Refreshing, vibrant flavours from the herbs, and you don't miss there not being a grain.
Oh, my. Yum. Very decadent tasting, but so very simple to make with very few ingredients!
And here's the recipe.....
Excerpted from Eat Raw, Eat Well by Douglas McNish © 2012 Robert Rose Inc. www.robertrose.ca Reprinted with permission. All rights reserved.
Kale Waldorf Salad (page 144)
This version of the classic American salad replaces iceberg lettuce with heart-healthy kale and the mayonnaise with a delicious oil-free blended dressing. The key is to cut the kale very finely to allow it to soften properly.
Makes 1 to 2 main-course or 3 side salads
1⁄4 cup raw cashews, soaked (see Tips) 60 mL
2 cups thinly sliced trimmed kale 500 mL
(see Tips, left)
(see Tips, left)
2 tbsp cold-pressed (extra virgin) olive oil 30 mL
1⁄4 cup freshly squeezed lemon juice, divided 60 mL
1 tbsp apple cider vinegar, divided 15 mL
2 tsp fine sea salt, divided 10 mL
1 cup thinly sliced tart apple, divided 250 mL
1⁄2 cup thinly sliced celery, divided 125 mL
1⁄2 cup filtered water 125 mL
1⁄2 cup walnuts, halves or pieces 125 mL
1⁄4 cup raisins 60 mL
1. In a bowl, toss together kale, olive oil, 2 tsp (10 mL) lemon juice, 1 tsp (5 mL) cider vinegar and 1 tsp (5 mL) salt. Set aside to soften for 10 minutes.
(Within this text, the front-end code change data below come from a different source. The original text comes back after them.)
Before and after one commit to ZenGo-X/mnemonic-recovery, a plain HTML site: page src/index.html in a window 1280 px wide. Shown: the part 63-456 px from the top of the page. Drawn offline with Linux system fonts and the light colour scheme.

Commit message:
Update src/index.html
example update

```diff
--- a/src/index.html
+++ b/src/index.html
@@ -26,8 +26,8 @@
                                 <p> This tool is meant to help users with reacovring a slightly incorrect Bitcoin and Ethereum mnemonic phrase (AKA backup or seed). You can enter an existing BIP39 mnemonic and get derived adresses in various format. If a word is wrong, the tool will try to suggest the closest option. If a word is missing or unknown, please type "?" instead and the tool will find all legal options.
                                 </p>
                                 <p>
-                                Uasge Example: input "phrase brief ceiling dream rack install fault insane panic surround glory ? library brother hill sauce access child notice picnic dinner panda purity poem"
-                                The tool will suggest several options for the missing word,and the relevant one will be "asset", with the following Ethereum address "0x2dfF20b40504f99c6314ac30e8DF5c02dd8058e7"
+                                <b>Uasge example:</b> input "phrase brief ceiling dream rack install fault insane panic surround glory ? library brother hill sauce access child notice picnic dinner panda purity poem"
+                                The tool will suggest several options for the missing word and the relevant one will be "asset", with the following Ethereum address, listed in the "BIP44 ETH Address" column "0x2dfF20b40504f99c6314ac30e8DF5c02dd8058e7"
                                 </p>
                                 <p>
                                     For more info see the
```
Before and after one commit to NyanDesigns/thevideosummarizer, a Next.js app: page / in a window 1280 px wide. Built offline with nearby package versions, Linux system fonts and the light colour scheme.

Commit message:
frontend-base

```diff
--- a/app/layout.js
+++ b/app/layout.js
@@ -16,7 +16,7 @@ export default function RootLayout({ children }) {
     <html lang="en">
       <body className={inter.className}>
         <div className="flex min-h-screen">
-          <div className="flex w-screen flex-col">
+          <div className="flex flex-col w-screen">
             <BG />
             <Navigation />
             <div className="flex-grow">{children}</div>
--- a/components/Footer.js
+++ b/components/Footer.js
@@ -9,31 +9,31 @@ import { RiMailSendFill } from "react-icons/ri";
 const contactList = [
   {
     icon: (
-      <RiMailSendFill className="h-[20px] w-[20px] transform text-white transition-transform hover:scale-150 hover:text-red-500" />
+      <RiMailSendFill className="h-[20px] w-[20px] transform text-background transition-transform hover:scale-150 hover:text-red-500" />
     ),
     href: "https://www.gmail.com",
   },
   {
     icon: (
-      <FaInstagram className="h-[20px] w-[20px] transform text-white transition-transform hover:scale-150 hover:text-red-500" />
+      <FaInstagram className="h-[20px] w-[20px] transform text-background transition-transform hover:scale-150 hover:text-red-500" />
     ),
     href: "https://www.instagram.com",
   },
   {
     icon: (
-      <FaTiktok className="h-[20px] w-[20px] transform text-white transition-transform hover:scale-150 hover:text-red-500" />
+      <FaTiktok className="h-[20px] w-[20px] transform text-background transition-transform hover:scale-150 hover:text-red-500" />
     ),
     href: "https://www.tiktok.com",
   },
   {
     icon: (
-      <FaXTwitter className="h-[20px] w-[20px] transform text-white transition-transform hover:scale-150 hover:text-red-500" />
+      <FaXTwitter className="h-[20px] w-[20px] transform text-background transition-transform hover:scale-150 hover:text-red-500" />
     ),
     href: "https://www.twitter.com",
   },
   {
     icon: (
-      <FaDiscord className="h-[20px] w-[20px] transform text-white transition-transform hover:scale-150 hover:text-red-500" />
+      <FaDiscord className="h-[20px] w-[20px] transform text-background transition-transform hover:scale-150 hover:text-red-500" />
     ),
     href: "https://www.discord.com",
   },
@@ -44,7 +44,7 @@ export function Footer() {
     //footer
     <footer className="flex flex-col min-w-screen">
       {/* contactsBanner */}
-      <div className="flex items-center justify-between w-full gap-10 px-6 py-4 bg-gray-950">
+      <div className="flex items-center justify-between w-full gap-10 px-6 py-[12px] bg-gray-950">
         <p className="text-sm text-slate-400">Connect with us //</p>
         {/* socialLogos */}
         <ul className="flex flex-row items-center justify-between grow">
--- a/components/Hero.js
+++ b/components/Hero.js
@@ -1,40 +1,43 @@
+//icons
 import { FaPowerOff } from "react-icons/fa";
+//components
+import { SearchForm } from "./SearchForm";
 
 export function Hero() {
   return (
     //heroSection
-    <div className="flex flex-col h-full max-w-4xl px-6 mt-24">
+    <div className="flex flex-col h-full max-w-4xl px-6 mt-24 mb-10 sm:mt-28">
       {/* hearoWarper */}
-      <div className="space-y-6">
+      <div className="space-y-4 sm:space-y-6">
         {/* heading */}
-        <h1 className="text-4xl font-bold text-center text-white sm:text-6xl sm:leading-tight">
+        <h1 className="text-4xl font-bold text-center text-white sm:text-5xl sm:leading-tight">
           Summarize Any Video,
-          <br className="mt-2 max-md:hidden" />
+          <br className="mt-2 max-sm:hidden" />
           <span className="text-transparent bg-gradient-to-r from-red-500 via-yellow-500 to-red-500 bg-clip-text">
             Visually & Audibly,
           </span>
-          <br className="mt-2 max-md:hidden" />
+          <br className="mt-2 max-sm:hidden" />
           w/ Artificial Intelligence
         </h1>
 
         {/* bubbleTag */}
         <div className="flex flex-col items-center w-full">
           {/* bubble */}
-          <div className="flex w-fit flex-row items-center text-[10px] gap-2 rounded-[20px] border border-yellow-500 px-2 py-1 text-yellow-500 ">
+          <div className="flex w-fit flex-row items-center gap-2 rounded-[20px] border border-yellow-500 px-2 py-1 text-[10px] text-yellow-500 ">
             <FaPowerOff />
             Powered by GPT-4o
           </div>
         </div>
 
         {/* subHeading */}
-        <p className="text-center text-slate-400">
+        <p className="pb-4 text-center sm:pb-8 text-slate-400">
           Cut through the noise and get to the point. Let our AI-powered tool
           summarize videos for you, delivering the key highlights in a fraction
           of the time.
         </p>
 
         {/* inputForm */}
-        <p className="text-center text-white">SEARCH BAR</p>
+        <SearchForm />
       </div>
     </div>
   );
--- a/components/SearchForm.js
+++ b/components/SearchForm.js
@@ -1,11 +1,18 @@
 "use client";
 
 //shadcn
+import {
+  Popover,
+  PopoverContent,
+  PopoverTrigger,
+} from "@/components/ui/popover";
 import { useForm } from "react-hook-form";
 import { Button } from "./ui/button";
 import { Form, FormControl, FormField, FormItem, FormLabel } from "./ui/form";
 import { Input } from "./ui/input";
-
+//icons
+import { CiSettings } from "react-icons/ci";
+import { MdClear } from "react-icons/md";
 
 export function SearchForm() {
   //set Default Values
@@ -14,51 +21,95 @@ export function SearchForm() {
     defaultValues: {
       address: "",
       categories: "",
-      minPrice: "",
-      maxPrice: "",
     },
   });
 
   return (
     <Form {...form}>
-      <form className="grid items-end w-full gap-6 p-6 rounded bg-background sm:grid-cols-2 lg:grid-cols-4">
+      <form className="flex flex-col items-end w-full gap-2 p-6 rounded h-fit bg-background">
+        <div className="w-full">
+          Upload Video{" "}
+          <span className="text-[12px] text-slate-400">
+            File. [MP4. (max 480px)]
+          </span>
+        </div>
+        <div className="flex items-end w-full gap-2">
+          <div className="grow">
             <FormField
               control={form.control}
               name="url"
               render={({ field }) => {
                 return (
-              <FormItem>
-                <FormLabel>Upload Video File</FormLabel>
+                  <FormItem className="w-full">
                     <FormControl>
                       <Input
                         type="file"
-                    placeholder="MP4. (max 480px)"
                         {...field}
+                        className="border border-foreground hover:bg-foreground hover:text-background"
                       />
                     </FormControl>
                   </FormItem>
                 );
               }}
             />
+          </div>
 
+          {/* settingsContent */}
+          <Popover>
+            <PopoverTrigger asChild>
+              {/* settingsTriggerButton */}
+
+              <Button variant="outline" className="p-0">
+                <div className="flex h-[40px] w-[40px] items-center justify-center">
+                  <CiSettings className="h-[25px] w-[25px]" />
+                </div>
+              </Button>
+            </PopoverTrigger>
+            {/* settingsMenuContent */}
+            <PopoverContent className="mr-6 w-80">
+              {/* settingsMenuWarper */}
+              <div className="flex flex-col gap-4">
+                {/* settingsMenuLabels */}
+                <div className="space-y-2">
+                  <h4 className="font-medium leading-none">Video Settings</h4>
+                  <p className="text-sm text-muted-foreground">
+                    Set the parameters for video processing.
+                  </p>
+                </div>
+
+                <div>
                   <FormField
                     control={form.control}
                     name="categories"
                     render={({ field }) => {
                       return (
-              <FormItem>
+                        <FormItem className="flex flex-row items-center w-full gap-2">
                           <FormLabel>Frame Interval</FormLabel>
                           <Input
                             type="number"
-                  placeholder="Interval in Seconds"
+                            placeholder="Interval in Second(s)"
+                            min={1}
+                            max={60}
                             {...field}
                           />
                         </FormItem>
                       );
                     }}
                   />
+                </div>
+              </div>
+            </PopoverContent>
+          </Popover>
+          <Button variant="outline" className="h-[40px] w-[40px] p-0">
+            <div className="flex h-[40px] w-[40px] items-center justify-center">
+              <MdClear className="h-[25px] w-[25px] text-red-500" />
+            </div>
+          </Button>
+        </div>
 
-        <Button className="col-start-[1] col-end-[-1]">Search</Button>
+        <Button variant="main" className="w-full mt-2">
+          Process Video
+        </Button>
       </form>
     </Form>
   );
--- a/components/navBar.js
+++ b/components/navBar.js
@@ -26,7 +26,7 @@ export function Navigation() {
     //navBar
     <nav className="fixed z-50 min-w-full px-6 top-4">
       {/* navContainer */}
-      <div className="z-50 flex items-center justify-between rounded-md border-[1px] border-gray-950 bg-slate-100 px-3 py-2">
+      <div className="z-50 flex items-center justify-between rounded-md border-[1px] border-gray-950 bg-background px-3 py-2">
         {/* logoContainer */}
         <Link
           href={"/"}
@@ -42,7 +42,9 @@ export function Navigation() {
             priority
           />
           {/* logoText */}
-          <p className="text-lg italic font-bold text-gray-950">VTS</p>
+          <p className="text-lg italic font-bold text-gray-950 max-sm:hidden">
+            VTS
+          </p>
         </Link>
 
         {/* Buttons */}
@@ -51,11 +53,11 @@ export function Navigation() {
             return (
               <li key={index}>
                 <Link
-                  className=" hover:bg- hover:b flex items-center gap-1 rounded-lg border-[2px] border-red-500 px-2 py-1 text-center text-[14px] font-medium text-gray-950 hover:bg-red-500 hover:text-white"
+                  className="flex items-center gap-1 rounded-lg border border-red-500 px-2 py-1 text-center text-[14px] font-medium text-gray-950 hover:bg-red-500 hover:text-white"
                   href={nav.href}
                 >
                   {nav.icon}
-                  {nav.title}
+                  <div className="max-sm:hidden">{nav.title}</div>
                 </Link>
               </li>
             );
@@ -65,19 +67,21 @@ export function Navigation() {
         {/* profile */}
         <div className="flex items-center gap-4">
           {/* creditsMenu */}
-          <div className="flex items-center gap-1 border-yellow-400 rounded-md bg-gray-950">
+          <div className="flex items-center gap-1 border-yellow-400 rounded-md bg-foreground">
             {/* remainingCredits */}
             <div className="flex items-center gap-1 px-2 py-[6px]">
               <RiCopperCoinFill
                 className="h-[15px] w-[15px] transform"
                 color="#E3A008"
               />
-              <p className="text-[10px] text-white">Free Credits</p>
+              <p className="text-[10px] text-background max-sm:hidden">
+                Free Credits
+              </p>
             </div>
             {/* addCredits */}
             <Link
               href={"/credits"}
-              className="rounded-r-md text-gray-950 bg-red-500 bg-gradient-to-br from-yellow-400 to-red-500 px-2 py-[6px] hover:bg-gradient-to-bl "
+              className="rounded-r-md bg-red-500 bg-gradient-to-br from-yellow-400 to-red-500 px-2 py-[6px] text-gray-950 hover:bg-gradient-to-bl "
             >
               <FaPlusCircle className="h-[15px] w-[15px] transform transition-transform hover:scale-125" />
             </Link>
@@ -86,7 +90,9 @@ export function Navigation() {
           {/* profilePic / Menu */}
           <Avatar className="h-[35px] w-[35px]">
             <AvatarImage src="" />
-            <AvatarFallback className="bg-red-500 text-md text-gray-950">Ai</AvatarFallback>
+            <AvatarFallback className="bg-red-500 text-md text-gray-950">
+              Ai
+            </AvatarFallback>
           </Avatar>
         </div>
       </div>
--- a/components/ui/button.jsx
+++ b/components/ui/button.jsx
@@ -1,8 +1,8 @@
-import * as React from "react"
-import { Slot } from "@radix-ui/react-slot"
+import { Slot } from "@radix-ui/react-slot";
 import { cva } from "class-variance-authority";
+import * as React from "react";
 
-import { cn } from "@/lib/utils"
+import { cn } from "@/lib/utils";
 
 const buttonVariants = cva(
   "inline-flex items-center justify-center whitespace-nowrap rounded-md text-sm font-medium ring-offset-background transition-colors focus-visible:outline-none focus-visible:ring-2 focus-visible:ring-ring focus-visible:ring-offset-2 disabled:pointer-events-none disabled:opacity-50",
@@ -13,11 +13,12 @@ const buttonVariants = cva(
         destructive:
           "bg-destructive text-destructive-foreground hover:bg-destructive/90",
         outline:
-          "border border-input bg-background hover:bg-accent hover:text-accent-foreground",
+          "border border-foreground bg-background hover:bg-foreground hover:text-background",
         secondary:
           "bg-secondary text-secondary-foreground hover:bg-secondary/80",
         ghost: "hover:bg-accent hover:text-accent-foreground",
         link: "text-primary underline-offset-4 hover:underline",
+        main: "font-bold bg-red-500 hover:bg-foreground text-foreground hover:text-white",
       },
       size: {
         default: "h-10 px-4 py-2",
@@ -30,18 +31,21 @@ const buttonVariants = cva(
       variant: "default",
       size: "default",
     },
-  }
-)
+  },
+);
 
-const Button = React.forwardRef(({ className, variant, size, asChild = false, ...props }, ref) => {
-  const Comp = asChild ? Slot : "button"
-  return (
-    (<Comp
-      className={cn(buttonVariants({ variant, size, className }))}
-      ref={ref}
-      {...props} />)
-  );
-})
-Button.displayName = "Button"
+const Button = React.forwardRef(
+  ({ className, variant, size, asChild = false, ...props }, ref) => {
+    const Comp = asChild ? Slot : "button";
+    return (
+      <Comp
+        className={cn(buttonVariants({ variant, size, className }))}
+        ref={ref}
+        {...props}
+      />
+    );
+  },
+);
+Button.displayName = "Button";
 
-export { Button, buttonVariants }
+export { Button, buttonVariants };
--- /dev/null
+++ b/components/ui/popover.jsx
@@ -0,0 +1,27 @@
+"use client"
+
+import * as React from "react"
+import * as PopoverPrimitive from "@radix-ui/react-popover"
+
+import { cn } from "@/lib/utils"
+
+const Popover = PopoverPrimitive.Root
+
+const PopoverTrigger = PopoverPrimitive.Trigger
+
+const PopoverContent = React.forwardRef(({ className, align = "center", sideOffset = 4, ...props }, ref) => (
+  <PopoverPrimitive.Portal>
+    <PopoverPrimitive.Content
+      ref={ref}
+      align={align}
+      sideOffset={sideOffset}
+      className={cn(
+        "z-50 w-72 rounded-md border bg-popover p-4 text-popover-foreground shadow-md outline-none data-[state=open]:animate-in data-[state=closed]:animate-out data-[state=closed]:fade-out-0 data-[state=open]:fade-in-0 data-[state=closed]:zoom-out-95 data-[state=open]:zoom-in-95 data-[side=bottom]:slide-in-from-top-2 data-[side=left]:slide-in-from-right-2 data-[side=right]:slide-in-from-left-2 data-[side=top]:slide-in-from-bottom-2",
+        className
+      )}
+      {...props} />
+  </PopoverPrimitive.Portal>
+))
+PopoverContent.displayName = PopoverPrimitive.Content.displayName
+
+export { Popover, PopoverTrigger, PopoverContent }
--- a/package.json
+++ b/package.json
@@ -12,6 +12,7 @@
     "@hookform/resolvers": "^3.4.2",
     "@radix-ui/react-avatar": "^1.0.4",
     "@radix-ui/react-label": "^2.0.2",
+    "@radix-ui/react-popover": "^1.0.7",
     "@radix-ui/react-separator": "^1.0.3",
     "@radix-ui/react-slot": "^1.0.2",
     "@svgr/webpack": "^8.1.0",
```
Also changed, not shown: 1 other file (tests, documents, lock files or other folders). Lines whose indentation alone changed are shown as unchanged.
Transfer to a serving dish.
2. In a blender, combine 1⁄2 cup (125 mL) apple, 1⁄4 cup (60 mL) celery, water, soaked cashews and remaining lemon juice, vinegar and salt. Blend at high speed until smooth and creamy. Pour over softened kale. Add walnuts, raisins and remaining apple and celery and toss. Set aside to marinate for 5 minutes. Serve immediately.
Over the years I’ve made many different versions of this salad. I like to make it using chopped dried fruit such as prunes, dried apricots or dried cranberries instead of the raisins.
In addition to walnuts I add 1⁄4 cup (60 mL) whole raw almonds to increase the protein and calcium content.
To soak the cashews for this recipe, place in a bowl and add 1⁄2 cup (125 mL) water. Cover and set aside for 20 minutes. Drain, discarding soaking water, and rinse under cold running water until the water runs clear.
Before chopping the kale, remove the long stem that runs up through the leaf almost to the top of the plant. Use only the leafy green parts.